▸ Brief:
Reproduce the lines below verbatim. Pictures are to be omitted.

Study material section start

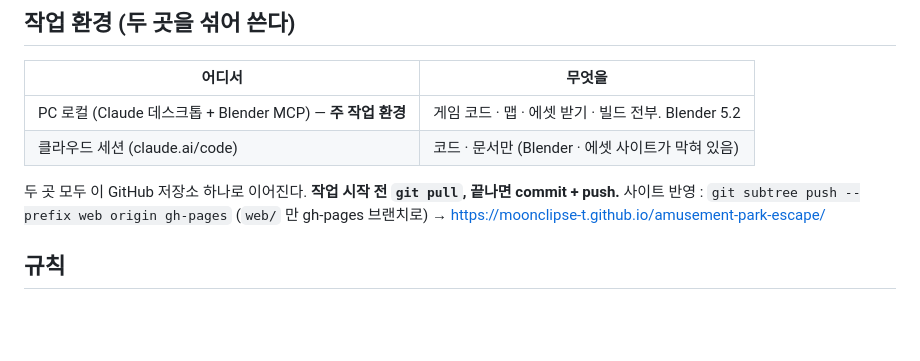
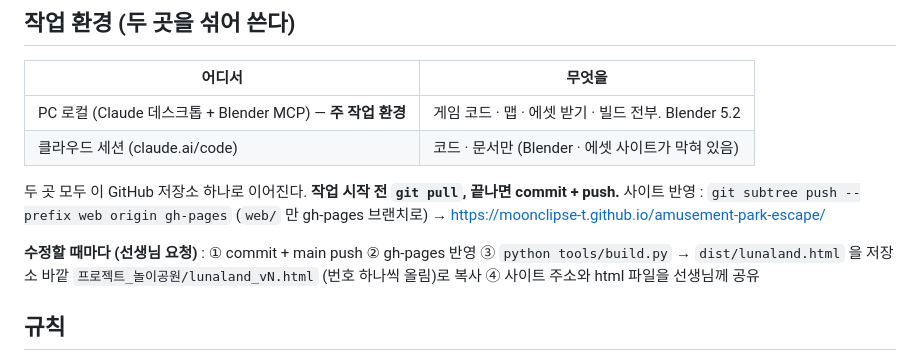
Before and after one commit to MoonClipse-T/amusement-park-escape, a Markdown page: CLAUDE.md, the part around the change. GitHub-like rendering; blank space fills up the shorter version.

Commit message:
작업 규칙: 수정마다 단일 html(lunaland_vN.html)도 프로젝트 폴더에 올리고 공유
Co-Authored-By: Claude Opus 5.5 <noreply@anthropic.com>

```diff
--- a/CLAUDE.md
+++ b/CLAUDE.md
@@ -12,6 +12,8 @@
 
 두 곳 모두 이 GitHub 저장소 하나로 이어진다. **작업 시작 전 `git pull`, 끝나면 commit + push.**
 사이트 반영 : `git subtree push --prefix web origin gh-pages` (`web/` 만 gh-pages 브랜치로) → https://moonclipse-t.github.io/amusement-park-escape/
+
+**수정할 때마다 (선생님 요청)** : ① commit + main push ② gh-pages 반영 ③ `python tools/build.py` → `dist/lunaland.html` 을 저장소 바깥 `프로젝트_놀이공원/lunaland_vN.html` (번호 하나씩 올림)로 복사 ④ 사이트 주소와 html 파일을 선생님께 공유
 
 ## 규칙
 
```
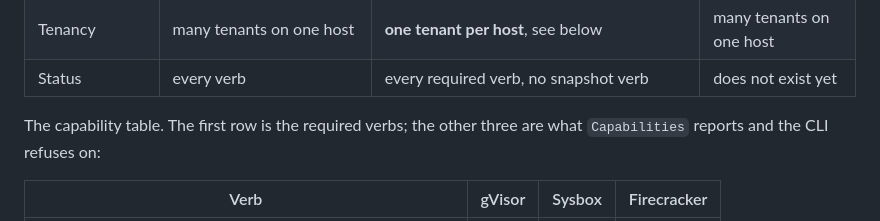
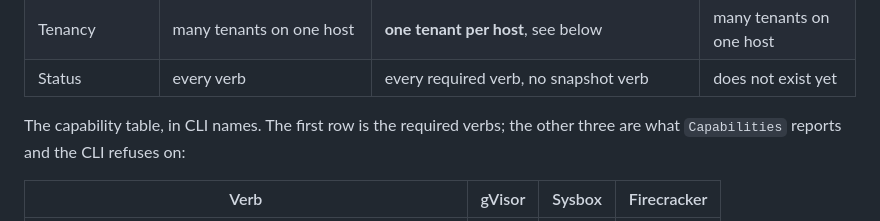
Before and after one commit to presmihaylov/shard, a Markdown page: docs/provider.md, the part around the change. Rendered like a GitHub page.

Commit message:
docs: say the capability table uses CLI names

```diff
--- a/docs/provider.md
+++ b/docs/provider.md
@@ -17,7 +17,7 @@ records exist: the other substrate has never heard of those sandboxes.
 | Tenancy | many tenants on one host | **one tenant per host**, see below | many tenants on one host |
 | Status | every verb | every required verb, no snapshot verb | does not exist yet |
 
-The capability table. The first row is the required verbs; the other three are what `Capabilities`
+The capability table, in CLI names. The first row is the required verbs; the other three are what `Capabilities`
 reports and the CLI refuses on:
 
 | Verb | gVisor | Sysbox | Firecracker |
```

Study material section end

▸ Response to this exercise:
Before and after one commit to MoonClipse-T/amusement-park-escape, a Markdown page: CLAUDE.md, the part around the change. GitHub-like rendering; blank space fills up the shorter version.

Commit message:
작업 규칙: 수정마다 단일 html(lunaland_vN.html)도 프로젝트 폴더에 올리고 공유
Co-Authored-By: Claude Opus 5.5 <noreply@anthropic.com>

```diff
--- a/CLAUDE.md
+++ b/CLAUDE.md
@@ -12,6 +12,8 @@
 
 두 곳 모두 이 GitHub 저장소 하나로 이어진다. **작업 시작 전 `git pull`, 끝나면 commit + push.**
 사이트 반영 : `git subtree push --prefix web origin gh-pages` (`web/` 만 gh-pages 브랜치로) → https://moonclipse-t.github.io/amusement-park-escape/
+
+**수정할 때마다 (선생님 요청)** : ① commit + main push ② gh-pages 반영 ③ `python tools/build.py` → `dist/lunaland.html` 을 저장소 바깥 `프로젝트_놀이공원/lunaland_vN.html` (번호 하나씩 올림)로 복사 ④ 사이트 주소와 html 파일을 선생님께 공유
 
 ## 규칙
 
```
Before and after one commit to presmihaylov/shard, a Markdown page: docs/provider.md, the part around the change. Rendered like a GitHub page.

Commit message:
docs: say the capability table uses CLI names

```diff
--- a/docs/provider.md
+++ b/docs/provider.md
@@ -17,7 +17,7 @@ records exist: the other substrate has never heard of those sandboxes.
 | Tenancy | many tenants on one host | **one tenant per host**, see below | many tenants on one host |
 | Status | every verb | every required verb, no snapshot verb | does not exist yet |
 
-The capability table. The first row is the required verbs; the other three are what `Capabilities`
+The capability table, in CLI names. The first row is the required verbs; the other three are what `Capabilities`
 reports and the CLI refuses on:
 
 | Verb | gVisor | Sysbox | Firecracker |
```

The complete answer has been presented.